How Auditor-General’s absence affected audit of MDAs for 3 years


The failure of the federal government to appoint a substantive Auditor-General for the Federation (AuGF) is hurting Nigeria’s efforts in auditing ministries, departments and agencies of government, findings have shown.

This has also, to a greater extent, grounded operations of the public accounts of both chambers of the National Assembly.

This is because the reports of the AuGF, which form the bulk of the job of the committees, have not been filed for three consecutive years: 2020, 2021 and 2022.

The development has also made it impossible for the government to know the true state of public finances in the various MDAs.

Checks showed that the position of Auditor-General for the Federation became vacant on September 7, 2022 after the retirement of the then substantive AuGF, Aghughu Adolphus.

Before then, an internal advertisement by the Federal Civil Service Commission dated 11th of August 2022, with the number FCSC/PS/31/VOL.II/239, called for applications from suitable candidates to occupy the position of the Auditor-General.

The letter, titled ‘Internal advertisement: Appointment of Auditor-General for the Federation’ reads: “The Auditor-General for the Federation (AuGF) is the Chief Executive Officer of the Federal Government Audit.

For this key position, the Commission seeks a candidate with vision, good managerial ability, professional competence, discipline, integrity and transparency in public life.

The candidate should be able to provide the government and the Nigerian people with appropriate advice and support for transparency and accountability in government’s financial transactions.

The AUGF is responsible for the audit of accounts of all accounting officers and all persons entrusted with the collection, receipt, custody and issuance or payment of public monies, stores or other properties of the Government of the Federation and for the certification of the annual accounts of the federal government.

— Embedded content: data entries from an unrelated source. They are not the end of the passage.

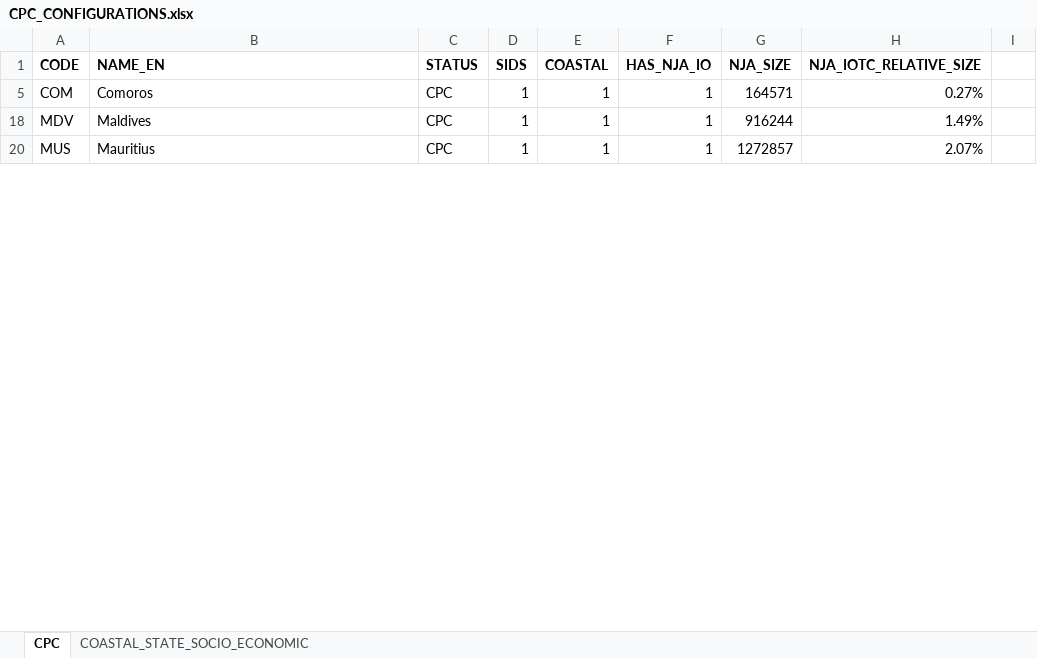
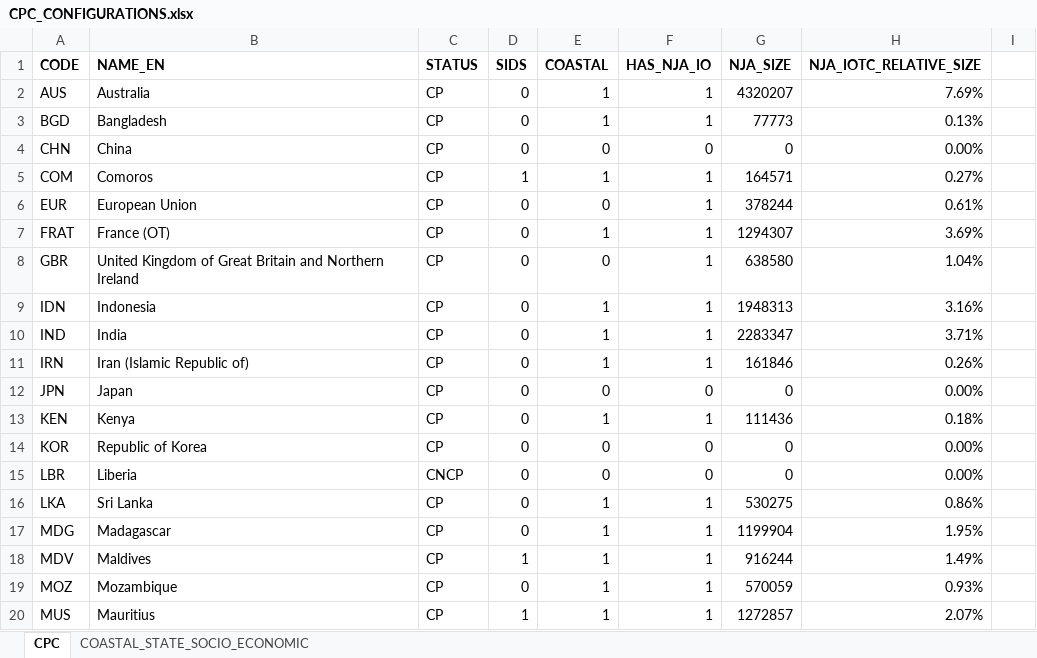
Before and after one commit to iotc-secretariat/iotc-tcac-simulations, an Excel workbook: cfg/CPC_CONFIGURATIONS.xlsx, sheet CPC, drawn as a sheet; only a part is shown; values as stored, in another font and other column widths than the file's, no borders; the diff covers the shown part only; the diff names each change by its address in the sheet, - before the commit and + after, or states it on an @@ line.

Commit message:
Changed CPC to CP for STATUS and added TWN

```diff
--- a/cfg/CPC_CONFIGURATIONS.xlsx (sheet CPC)
+++ b/cfg/CPC_CONFIGURATIONS.xlsx (sheet CPC)
+row 2: AUS | Australia | CP | 0 | 1 | 1 | 4320207 | 7.69%
+row 3: BGD | Bangladesh | CP | 0 | 1 | 1 | 77773 | 0.13%
+row 4: CHN | China | CP | 0 | 0 | 0 | 0 | 0.00%
-C5 (STATUS): CPC
+C5 (STATUS): CP
+row 6: EUR | European Union | CP | 0 | 0 | 1 | 378244 | 0.61%
+row 7: FRAT | France (OT) | CP | 0 | 1 | 1 | 1294307 | 3.69%
+row 8: GBR | United Kingdom of Great Britain and Northern Ireland | CP | 0 | 0 | 1 | 638580 | 1.04%
+row 9: IDN | Indonesia | CP | 0 | 1 | 1 | 1948313 | 3.16%
+row 10: IND | India | CP | 0 | 1 | 1 | 2283347 | 3.71%
+row 11: IRN | Iran (Islamic Republic of) | CP | 0 | 1 | 1 | 161846 | 0.26%
+row 12: JPN | Japan | CP | 0 | 0 | 0 | 0 | 0.00%
+row 13: KEN | Kenya | CP | 0 | 1 | 1 | 111436 | 0.18%
+row 14: KOR | Republic of Korea | CP | 0 | 0 | 0 | 0 | 0.00%
@@ row 15 unhidden: LBR | Liberia | CNCP | 0 | 0 | 0 | 0 | 0.00% @@
+row 16: LKA | Sri Lanka | CP | 0 | 1 | 1 | 530275 | 0.86%
+row 17: MDG | Madagascar | CP | 0 | 1 | 1 | 1199904 | 1.95%
-C18 (STATUS): CPC
+C18 (STATUS): CP
+row 19: MOZ | Mozambique | CP | 0 | 1 | 1 | 570059 | 0.93%
-C20 (STATUS): CPC
+C20 (STATUS): CP
```
Also changed, not shown: 11 added rows and 1 edited cell elsewhere in this sheet, sheet COASTAL_STATE_SOCIO_ECONOMIC, hidden cells.
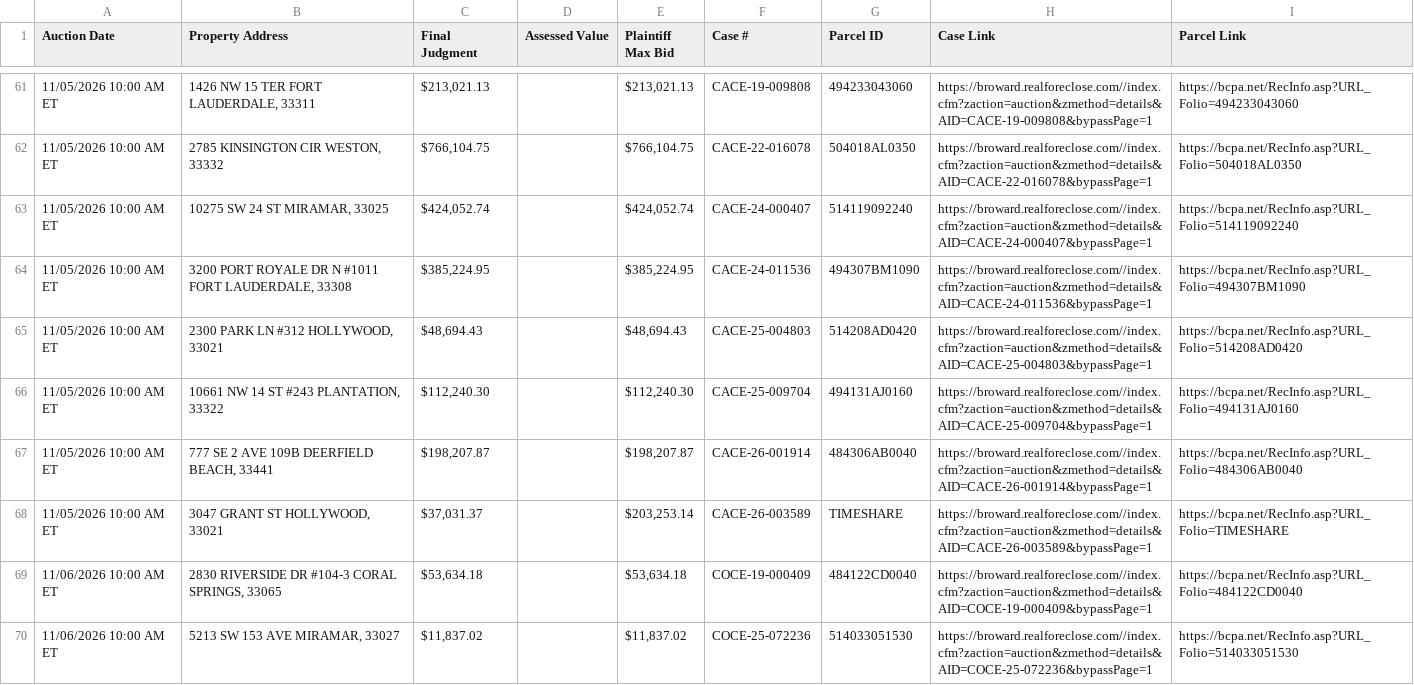
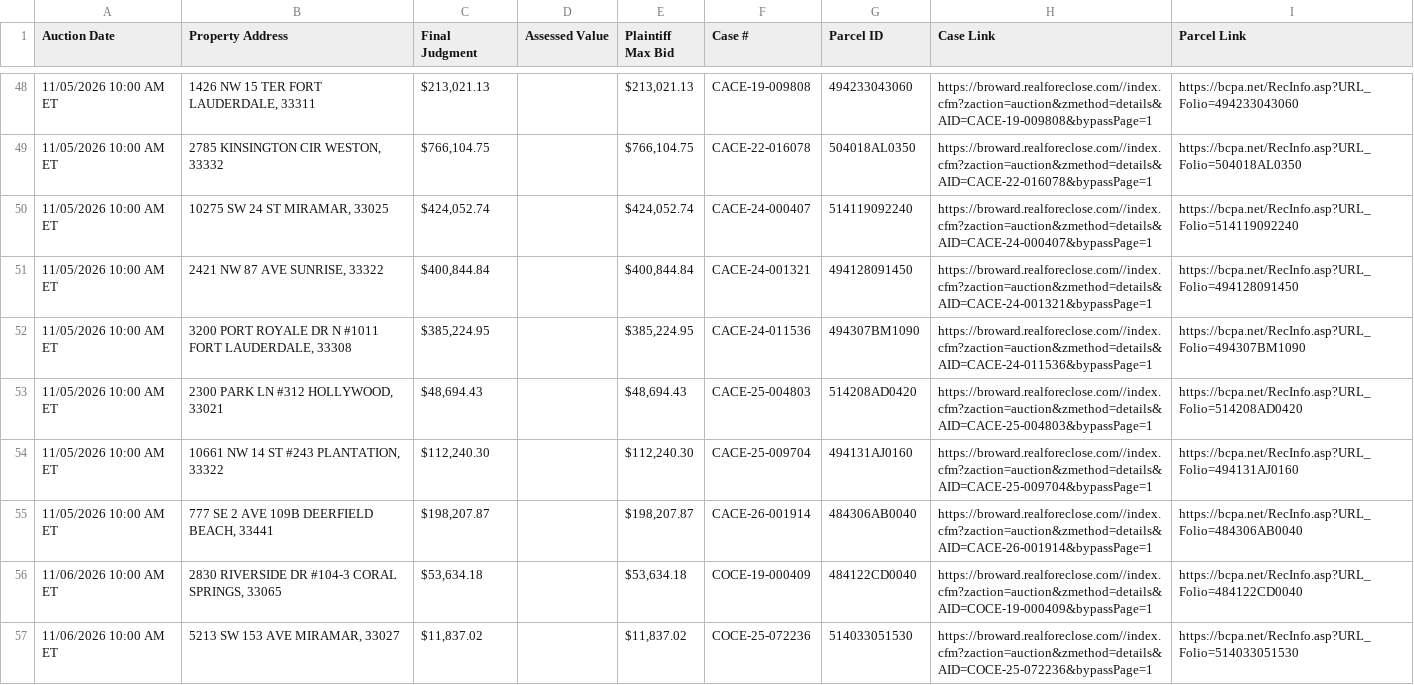
Before and after one commit to figlesias7/realforeclose-broward, a CSV file: data/active_foreclosures.csv, drawn as a sheet; only a part is shown, gaps mark what is left out; the diff covers the shown part only.

```diff
--- a/data/active_foreclosures.csv
+++ b/data/active_foreclosures.csv
@@ -63,2 +50,3 @@ Auction Date,Property Address,Final Judgment,Assessed Value,Plaintiff Max Bid,Ca
 11/05/2026 10:00 AM ET,"10275 SW 24 ST MIRAMAR, 33025","$424,052.74",,"$424,052.74",CACE-24-000407,514119092240,https://broward.realforeclose.com//index.cfm?zaction=auction&zmethod=details&AID=CACE-24-000407&bypassPage=1,https://bcpa.net/RecInfo.asp?URL_Folio=514119092240
+11/05/2026 10:00 AM ET,"2421 NW 87 AVE SUNRISE, 33322","$400,844.84",,"$400,844.84",CACE-24-001321,494128091450,https://broward.realforeclose.com//index.cfm?zaction=auction&zmethod=details&AID=CACE-24-001321&bypassPage=1,https://bcpa.net/RecInfo.asp?URL_Folio=494128091450
 11/05/2026 10:00 AM ET,"3200 PORT ROYALE DR N #1011 FORT LAUDERDALE, 33308","$385,224.95",,"$385,224.95",CACE-24-011536,494307BM1090,https://broward.realforeclose.com//index.cfm?zaction=auction&zmethod=details&AID=CACE-24-011536&bypassPage=1,https://bcpa.net/RecInfo.asp?URL_Folio=494307BM1090
@@ -67,3 +55,2 @@ Auction Date,Property Address,Final Judgment,Assessed Value,Plaintiff Max Bid,Ca
 11/05/2026 10:00 AM ET,"777 SE 2 AVE 109B DEERFIELD BEACH, 33441","$198,207.87",,"$198,207.87",CACE-26-001914,484306AB0040,https://broward.realforeclose.com//index.cfm?zaction=auction&zmethod=details&AID=CACE-26-001914&bypassPage=1,https://bcpa.net/RecInfo.asp?URL_Folio=484306AB0040
-11/05/2026 10:00 AM ET,"3047 GRANT ST HOLLYWOOD, 33021","$37,031.37",,"$203,253.14",CACE-26-003589,TIMESHARE,https://broward.realforeclose.com//index.cfm?zaction=auction&zmethod=details&AID=CACE-26-003589&bypassPage=1,https://bcpa.net/RecInfo.asp?URL_Folio=TIMESHARE
 11/06/2026 10:00 AM ET,"2830 RIVERSIDE DR #104-3 CORAL SPRINGS, 33065","$53,634.18",,"$53,634.18",COCE-19-000409,484122CD0040,https://broward.realforeclose.com//index.cfm?zaction=auction&zmethod=details&AID=COCE-19-000409&bypassPage=1,https://bcpa.net/RecInfo.asp?URL_Folio=484122CD0040
```
Also changed, not shown: 13 removed rows and 4 edited cells elsewhere in this file, data/event_log.csv, 3 other files.
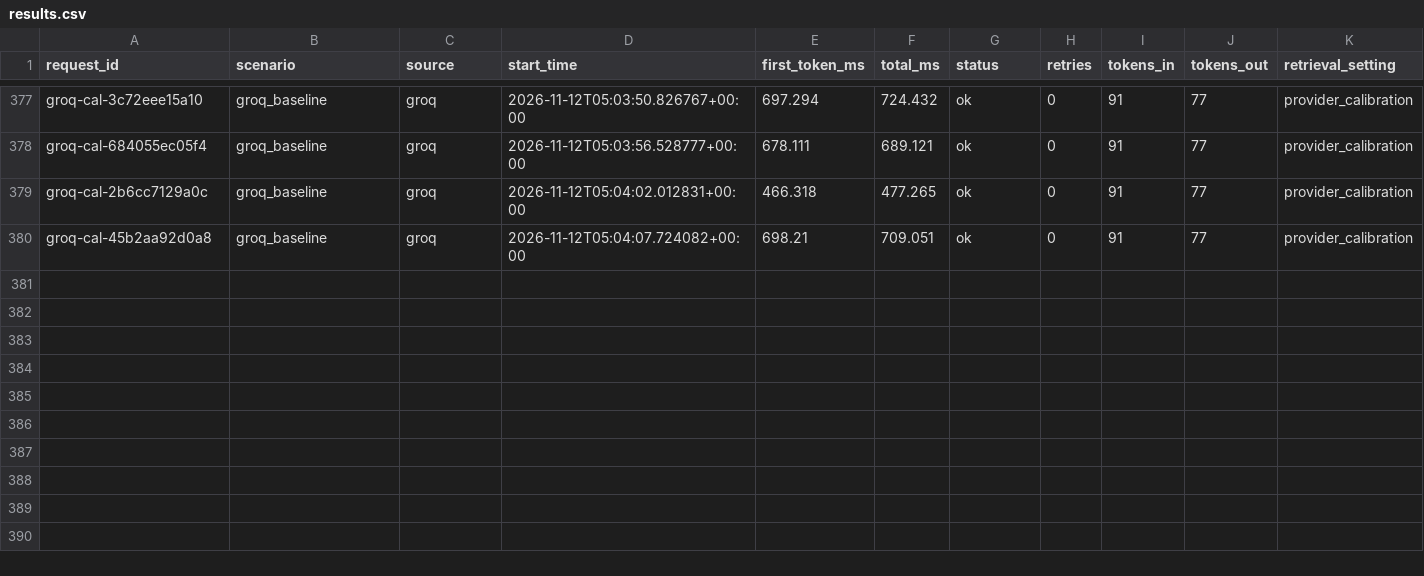
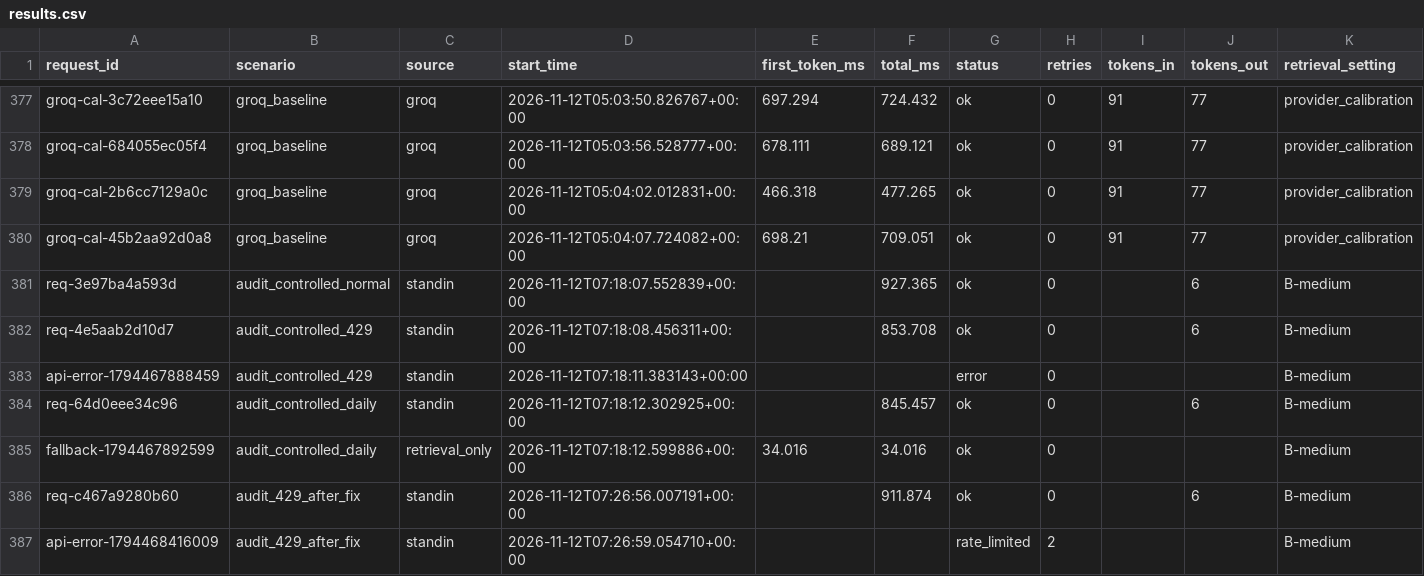
Before and after one commit to sumitsingh24k/The-Relay, a CSV file: Backend/results.csv, drawn as a sheet; only a part is shown, gaps mark what is left out; rows hold the shown columns only; the diff names each change by its address in the sheet, - before the commit and + after, or states it on an @@ line.

```diff
--- a/Backend/results.csv
+++ b/Backend/results.csv
+row 381: req-3e97ba4a593d | audit_controlled_normal | standin | 2026-11-12T07:18:07.552839+00:00 |  | 927.365 | ok | 0 |  | 6 | B-medium
+row 382: req-4e5aab2d10d7 | audit_controlled_429 | standin | 2026-11-12T07:18:08.456311+00:00 |  | 853.708 | ok | 0 |  | 6 | B-medium
+row 383: api-error-1794467888459 | audit_controlled_429 | standin | 2026-11-12T07:18:11.383143+00:00 |  |  | error | 0 |  |  | B-medium
+row 384: req-64d0eee34c96 | audit_controlled_daily | standin | 2026-11-12T07:18:12.302925+00:00 |  | 845.457 | ok | 0 |  | 6 | B-medium
+row 385: fallback-1794467892599 | audit_controlled_daily | retrieval_only | 2026-11-12T07:18:12.599886+00:00 | 34.016 | 34.016 | ok | 0 |  |  | B-medium
+row 386: req-c467a9280b60 | audit_429_after_fix | standin | 2026-11-12T07:26:56.007191+00:00 |  | 911.874 | ok | 0 |  | 6 | B-medium
+row 387: api-error-1794468416009 | audit_429_after_fix | standin | 2026-11-12T07:26:59.054710+00:00 |  |  | rate_limited | 2 |  |  | B-medium
```
Also changed, not shown: Backend/submission/results_submission_clean.csv, 39 other files.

“The Auditor-General for the Federation, in the performance of the duties of the office, shall examine in such a manner as deemed fit the accounts relating to public funds,” the letter said.

However, after the examinations and other processes for a new AuGF, nothing has been heard.

Subsequently, a letter with the number FCSC/PS/31/VOL.II/287 dated 7th of September, 2022 addressed to the Auditor-General’s Office by the Permanent Secretary of the Federal Civil Service Commission, announced Adolphus’ retirement.No Auditor-Generals’ report for 3yrs.

It was gathered that for three years and still running, the National Assembly Committees on Public Accounts have not received an Auditor-General’s report.

The years under review are 2020, 2021 and 2022; a development, which is making the job of the current committees difficult.

The audit reports usually form the bulk of the committees’ work for oversight functions and investigations into the activities of MDAs.

The 2021 Ethics and Integrity Compliance Scorecard compiled by the Independent Corrupt Practices and Other Related Offences Commission had revealed that 137 MDAs did not submit their audited accounts to the Office of the Auditor-General in the last three years.

The assessment further stated that 174 MDAs did not comply with the Public Procurement Act (PPA) 2007.

The same defect was noticed in 88 MDAs where tender board composition was in contravention of the PPA 2007. “This promoted procurement and due process abuse and fraud,” it said.

“196 MDAs did not have a training plan and 171 MDAs did not support ethics and compliance initiatives,” it stated.

“Though personnel of these agencies are regularly exiting the system through retirements, resignations, terminations, dismissals, deaths, etc., yet the number of personnel keeps rising and the wage bill keeps increasing,” the report said.

In section 86 of the 1999 Constitution as amended, the law states that no individual shall act as Auditor-General for the Federation for more than six months.

Part 1 of the section reads “The Auditor-General for the Federation shall be appointed by the president on the recommendation of the Federal Civil Service Commission subject to confirmation by the Senate.

The power to appoint persons to act in the office of the Auditor-General shall vest in the president.

“Except with the sanction of a resolution of the Senate, no person shall act in the office of the Auditor-General for a period exceeding six months.”

With the provisional requirement of the law, it is concluded that the Overseeing Auditor General, Mr Onwudili is not expected to occupy office as he has exceeded the six-month requirement by law.

Daily Trust